“Apparently, she’s not angry with him,” said Denise Rolark-Barnes, publisher of the Washington Informer. [Rolark-Barnes and Johnny Barnes are not related.]

Walter Fauntroy on what he learned from his campaign manager in his 1970 campaign for U.S. House Delegate from Washington, D.C. (Christina Lee/The Washington Post)

A few weeks ago, Fauntroy missed a huge gathering in Selma, Ala., marking the 50th anniversary of “Bloody Sunday,” which helped pave the way for the passage of the 1965 Voting Rights Act. He was among the civil rights leaders who helped the Rev. Martin Luther King Jr. plan the Selma protests along with the 1963 March on Washington.

Fauntroy’s absence comes amid serious financial and legal problems that have alarmed friends and relatives, some of whom had no clue about his mounting difficulties.

Earlier this month, the Fauntroys filed for bankruptcy protection, claiming debts between $500,000 and $1 million.

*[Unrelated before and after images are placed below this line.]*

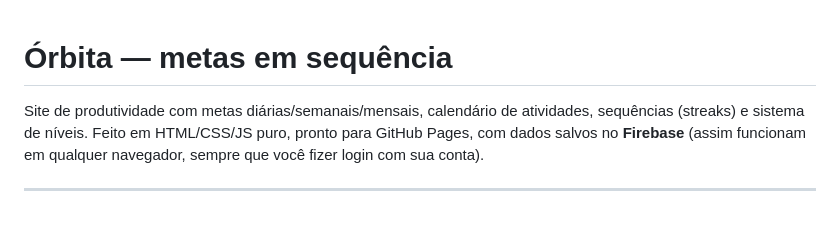
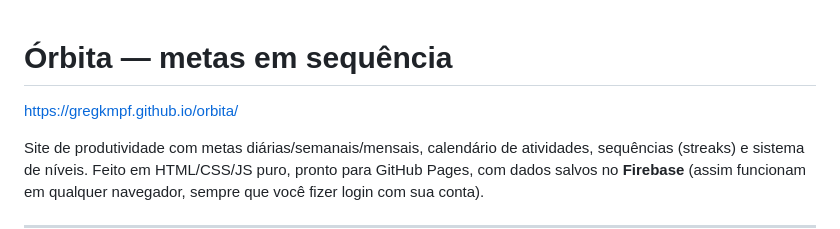
Before and after one commit to GregKmpf/orbita, a Markdown page: README.md, the part around the change. Drawn GitHub-style; blank space fills up the shorter version.

Commit message:
Update README with project URL and description
Added project URL and brief description.

```diff
--- a/README.md
+++ b/README.md
@@ -1,4 +1,6 @@
 # Órbita — metas em sequência
+
+https://gregkmpf.github.io/orbita/
 
 Site de produtividade com metas diárias/semanais/mensais, calendário de atividades,
 sequências (streaks) e sistema de níveis. Feito em HTML/CSS/JS puro, pronto para
```
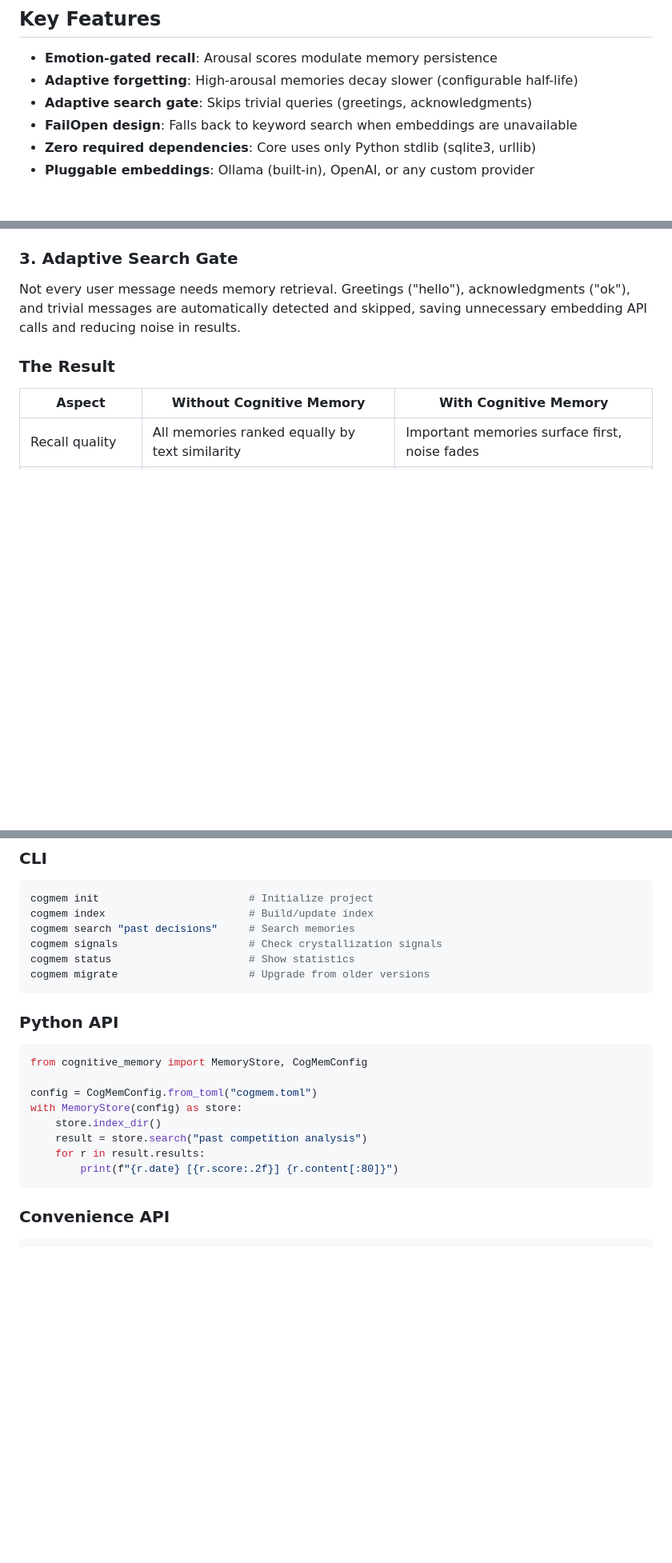
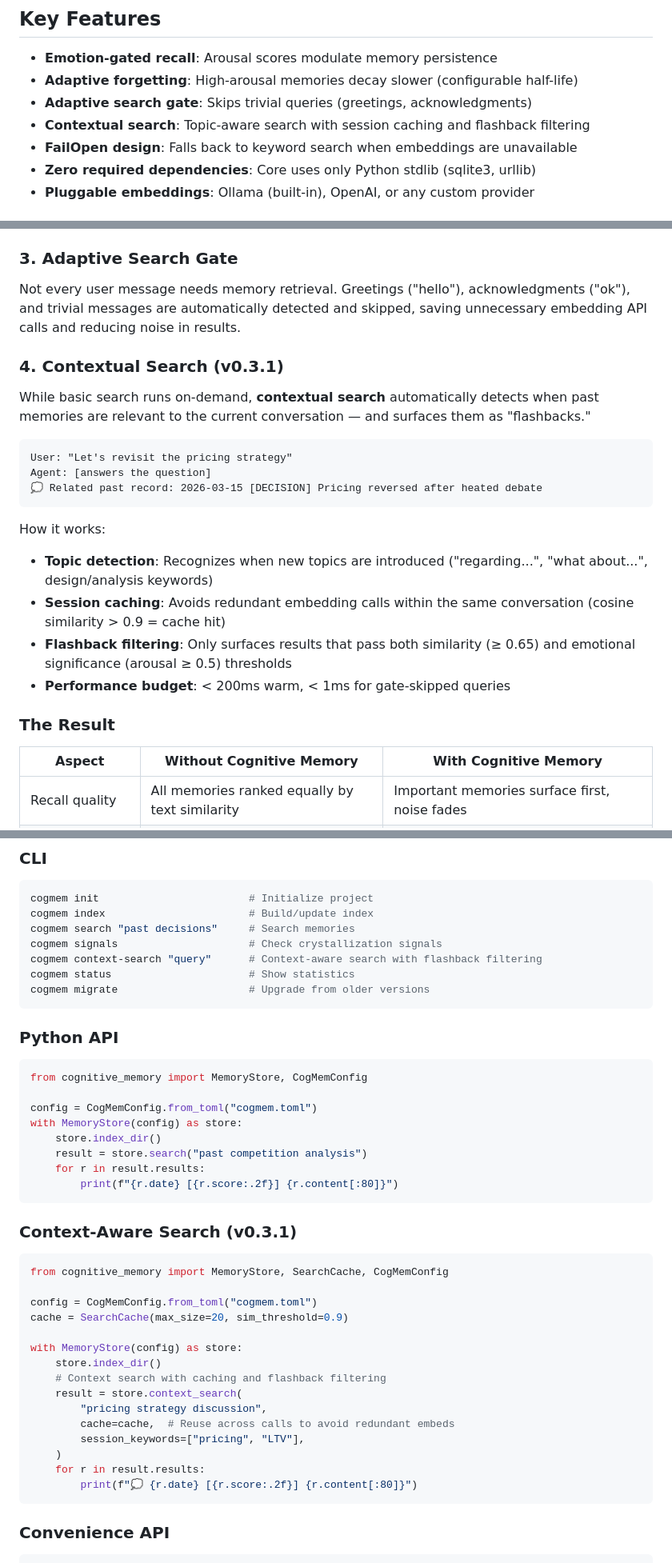
Before and after one commit to akira-001/pj-memory, a Markdown page: README.md, 3 parts joined by grey strips. Shown at 80% size. Drawn GitHub-style; blank space fills up the shorter version.

````diff
--- a/README.md
+++ b/README.md
@@ -11,6 +11,7 @@ Unlike traditional vector databases that treat all memories equally, Cognitive M
 - **Emotion-gated recall**: Arousal scores modulate memory persistence
 - **Adaptive forgetting**: High-arousal memories decay slower (configurable half-life)
 - **Adaptive search gate**: Skips trivial queries (greetings, acknowledgments)
+- **Contextual search**: Topic-aware search with session caching and flashback filtering
 - **FailOpen design**: Falls back to keyword search when embeddings are unavailable
 - **Zero required dependencies**: Core uses only Python stdlib (sqlite3, urllib)
 - **Pluggable embeddings**: Ollama (built-in), OpenAI, or any custom provider
@@ -59,6 +60,22 @@ This means your agent naturally "forgets" noise while retaining the moments that
 
 Not every user message needs memory retrieval. Greetings ("hello"), acknowledgments ("ok"), and trivial messages are automatically detected and skipped, saving unnecessary embedding API calls and reducing noise in results.
 
+### 4. Contextual Search (v0.3.1)
+
+While basic search runs on-demand, **contextual search** automatically detects when past memories are relevant to the current conversation — and surfaces them as "flashbacks."
+
+```
+User: "Let's revisit the pricing strategy"
+Agent: [answers the question]
+💭 Related past record: 2026-03-15 [DECISION] Pricing reversed after heated debate
+```
+
+How it works:
+- **Topic detection**: Recognizes when new topics are introduced ("regarding...", "what about...", design/analysis keywords)
+- **Session caching**: Avoids redundant embedding calls within the same conversation (cosine similarity > 0.9 = cache hit)
+- **Flashback filtering**: Only surfaces results that pass both similarity (≥ 0.65) and emotional significance (arousal ≥ 0.5) thresholds
+- **Performance budget**: < 200ms warm, < 1ms for gate-skipped queries
+
 ### The Result
 
 | Aspect | Without Cognitive Memory | With Cognitive Memory |
@@ -146,6 +164,7 @@ cogmem init                        # Initialize project
 cogmem index                       # Build/update index
 cogmem search "past decisions"     # Search memories
 cogmem signals                     # Check crystallization signals
+cogmem context-search "query"      # Context-aware search with flashback filtering
 cogmem status                      # Show statistics
 cogmem migrate                     # Upgrade from older versions
 ```
@@ -161,6 +180,26 @@ with MemoryStore(config) as store:
     result = store.search("past competition analysis")
     for r in result.results:
         print(f"{r.date} [{r.score:.2f}] {r.content[:80]}")
+```
+
+### Context-Aware Search (v0.3.1)
+
+```python
+from cognitive_memory import MemoryStore, SearchCache, CogMemConfig
+
+config = CogMemConfig.from_toml("cogmem.toml")
+cache = SearchCache(max_size=20, sim_threshold=0.9)
+
+with MemoryStore(config) as store:
+    store.index_dir()
+    # Context search with caching and flashback filtering
+    result = store.context_search(
+        "pricing strategy discussion",
+        cache=cache,  # Reuse across calls to avoid redundant embeds
+        session_keywords=["pricing", "LTV"],
+    )
+    for r in result.results:
+        print(f"💭 {r.date} [{r.score:.2f}] {r.content[:80]}")
 ```
 
 ### Convenience API
````
Also changed, not shown: other parts of README.md (+8 -0 lines), README_ja.md (+46 -0 lines).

Since May 2014, the couple has been battling in D.C. Superior Court against the Bank of New York, which filed for foreclosure against the Fauntroys’ home in Crestwood, the Northwest Washington neighborhood where they’ve lived for decades. The couple had taken out an additional mortgage on their home in 2006 but defaulted on payments between July 2008 and February 2013, owing more than $146,000.

Fauntroy, in documents in his bankruptcy protection case, wrote that he recently “suffered a medical emergency,” although he offered no details. He is also facing a criminal charge for writing a bad check for $55,000 to an event-planning company that helped him organize a ball for President Obama’s inauguration in January 2009 at the Gaylord National Resort and Convention Center at National Harbor. He has failed to show up for hearings on the matter, despite two bench warrants ordering his presence in court in Prince George’s County.

The predicament represents a sobering fall for a man who wielded a sizeable amount of influence on the civil rights movement and the District’s political fortunes. Fauntroy was elected the District’s first nonvoting congressional delegate in a century — and the first African American to represent the nation’s capital.

After serving for 20 years in Congress, where he helped lobby for home rule, he ran for mayor in 1990 but didn’t make it past the Democratic primary. A graduate of the Yale University Divinity School, he also served as pastor of New Bethel Baptist Church in Shaw before retiring six years ago.

He has always felt a calling to human rights issues, especially abroad.

During his time in Congress, he spent time railing against apartheid in South Africa and calling attention to human rights abuses in Haiti.

In 2011, he traveled to Libya just as Moammar Gaddafi’s government spiraled into descent. At one point, he was feared dead. Not even his wife knew the circumstances of his visit, according to a statement at the time from now-Del. Eleanor Holmes Norton.

In an interview with the Afro.com, Fauntroy said he personally met with Gaddafi on a peacekeeping mission but then “went into hiding for about a month in Libya after witnessing horrifying events in Libya’s bloody civil war.”

It appears that Fauntroy has gone back into hiding. At Wednesday’s news conference, Barnes, the attorney, could not definitively say that his client was in Dubai, only that there are “indicators” that he’s living there. Barnes said he has received packages from Fauntroy that say Dubai was the mail’s “place of origin.” He added: “I do think he’s in Dubai, but no one can be certain.”

Even as a line of Fauntroy’s prominent friends in the African American community pleaded with the public for money, none was either willing or capable of explaining why Fauntroy is abroad, what he’s specifically doing, whom he’s working with or where he’s living.

Barnes said that Fauntroy wants to come home soon but that there are “steps that need to happen.” Would the attorney care to elaborate? “I think on that,” he said, “I’m going to claim attorney-client privilege.”

Those who wish to help the Fauntroys can write checks payable to the Walter E. Fauntroy Family Fund and mail them to the fund’s fiduciary agent, the National Congress of Black Women, at 1250 Fourth St. SW, Suite WG-1, Washington, D.C., 20024.